Trivia question for Apr-08-2011
Carter found these guys to be too cute to pass up so he is making them his trivia for today. This marsupial is native to eastern and northern mainland Australia (as well as being introduced to Tasmania, Australia) and is also native to New Guinea and the Bismarck Archipelago.
They are nocturnal, meaning they sleep in their nests during the day and are active at night. At night, they hunt for insects and small vertebrates and feed on the sweet sap of certain species of eucalyptus, acacia and gum trees. Unlike many native Southern Australian animals, particularly smaller ones, these guys are not endangered. Despite the massive loss of natural habitat in Australia over the last 200 years, it is adaptable and capable of living in surprisingly small patches of remnant bush, particularly if it does not have to cross large expanses of clear-felled land to reach them.

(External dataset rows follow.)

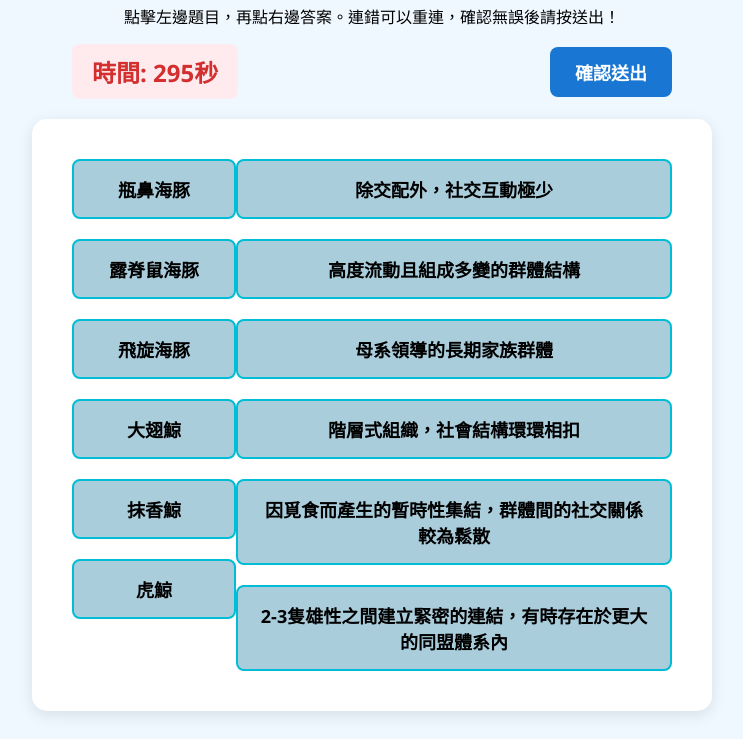
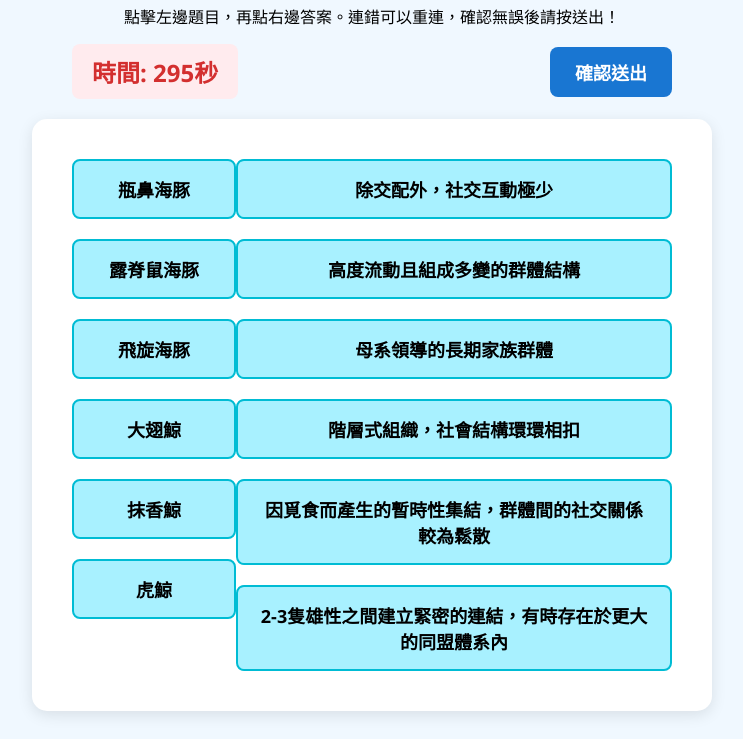
Before and after one commit to keiling1/cetacean-mix-n-match-II, a plain HTML site: page index.html in a window 1280 px wide. Shown: the part 117-856 px from the top of the page, without its empty margins (268-1011 px from the left). Drawn offline with Linux system fonts and the light colour scheme.

Commit message:
Change item background color to #A8F1FF

```diff
--- a/index.html
+++ b/index.html
@@ -67,7 +67,7 @@
         }
         .item {
             padding: 15px 20px;
-            background-color: #AACDDC;
+            background-color: #A8F1FF;
             border: 2px solid #00bcd4;
             border-radius: 8px;
             cursor: pointer;
```
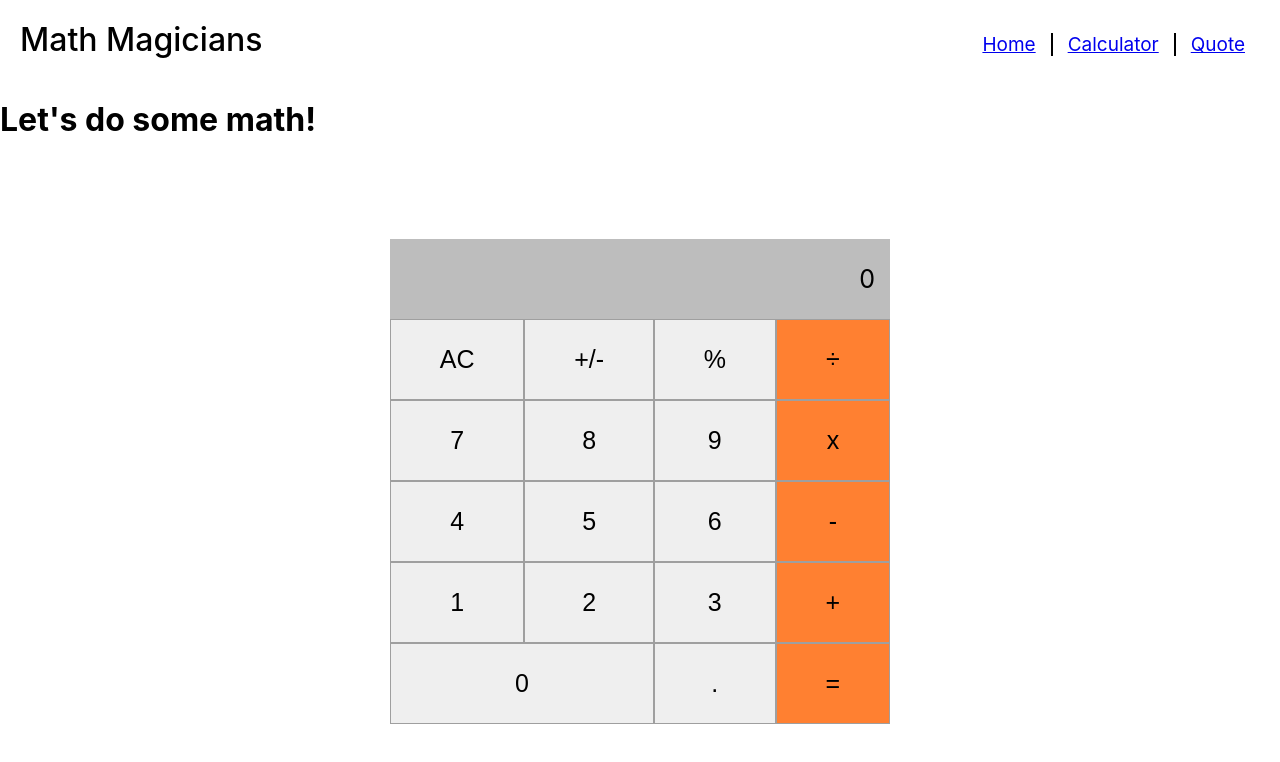
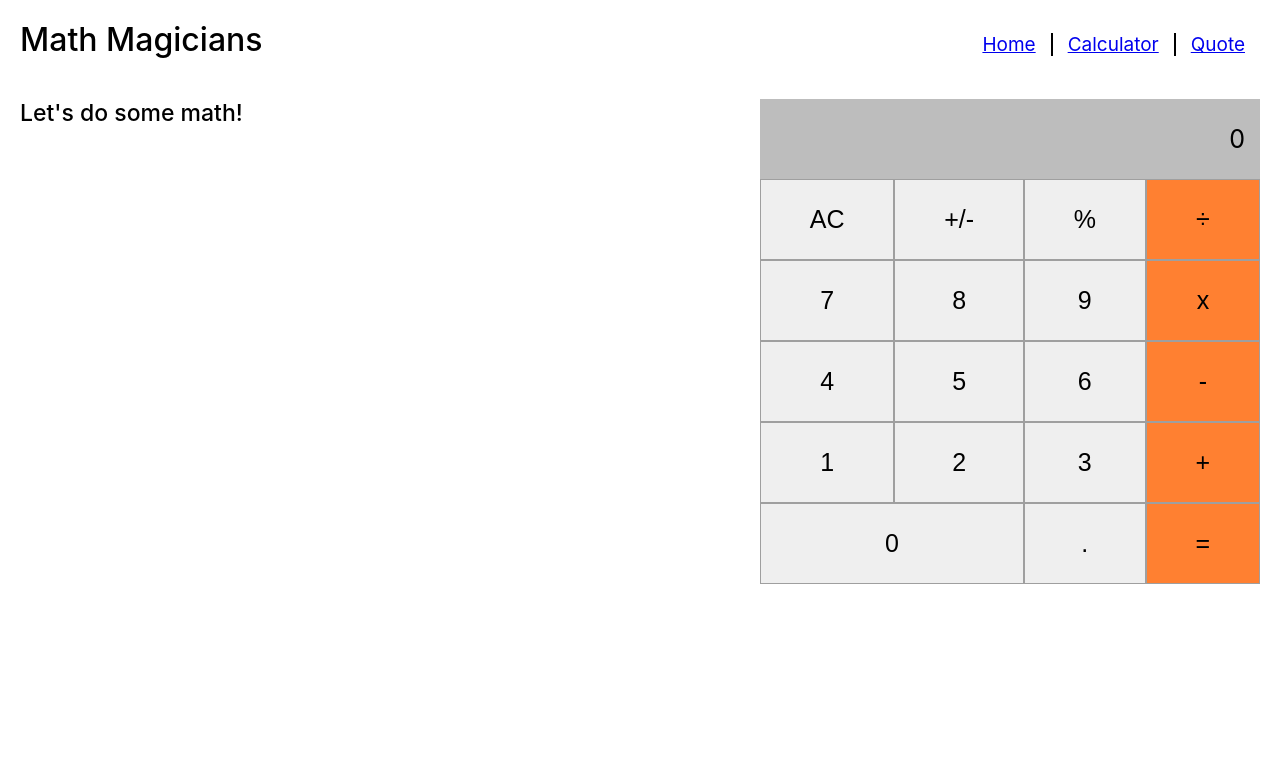
Before and after one commit to 1iceberg1/Math-Magicians, a React (Create React App) app: page /calculator in a window 1280 px wide. Shown: the top 762 px of the page. Built offline with nearby package versions, Linux system fonts and the light colour scheme.

Commit message:
change calculator page according to wireframe

```diff
--- a/src/App.css
+++ b/src/App.css
@@ -1,3 +1,14 @@
+* {
+  margin: 0;
+  padding: 0;
+  box-sizing: border-box;
+}
+
+h1 {
+  font-size: 23px;
+  font-weight: 500;
+}
+
 /* navbar */
 .navbar {
   display: flex;
@@ -33,14 +44,15 @@
   padding: 20px;
 }
 
-.homeTitle {
-  font-size: 23px;
-  font-weight: 500;
+/* calculator */
+.calculator {
+  padding: 20px;
+  display: flex;
+  justify-content: space-between;
 }
 
 .container {
   width: 500px;
-  margin: 100px auto;
   display: grid;
   grid-template-columns: auto auto auto auto;
 }
--- a/src/components/calculator.js
+++ b/src/components/calculator.js
@@ -17,7 +17,7 @@ const Calculator = () => {
   };
 
   return (
-    <>
+    <div className="calculator">
       <h1 className="calTitle">Let&apos;s do some math!</h1>
       <div className="container">
         <div className="result">{state.next || state.operation || state.total || 0}</div>
@@ -41,7 +41,7 @@ const Calculator = () => {
         <button type="button" onClick={handleClick} className="key">.</button>
         <button type="button" onClick={handleClick} className="key yellow">=</button>
       </div>
-    </>
+    </div>
   );
 };
 
```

So here are today’s questions: There is a common belief among natives of New Guinea about these cute critters, tell us what that myth is? Also, their scientific name ‘Petaurus’ derives from a Greek term, what does the term mean and what does it refer to?
Good Luck 😉
Well our friend from Arkte Spirit knew what the species is that we featured and she said she was even fortunate enough to have held one. Too cool. The animal we featured is the Sugar Glider and in New Guinea, people believe sorcerers can change themselves into sugar gliders to spy on potential victims.
The scientific name for these guys derives from the Greek term meaning ‘tightrope walker’ referring to its prowess in the trees. Around the world, the sugar glider is a popular domestic pet, but is one of the most commonly traded wild animals in the illegal pet trade, where animals are plucked directly from their natural habitats. In Australia, a wildlife license is required to keep sugar gliders. Here is more on these cuddly little guys: Sugar Glider
Thanks for playing along 😉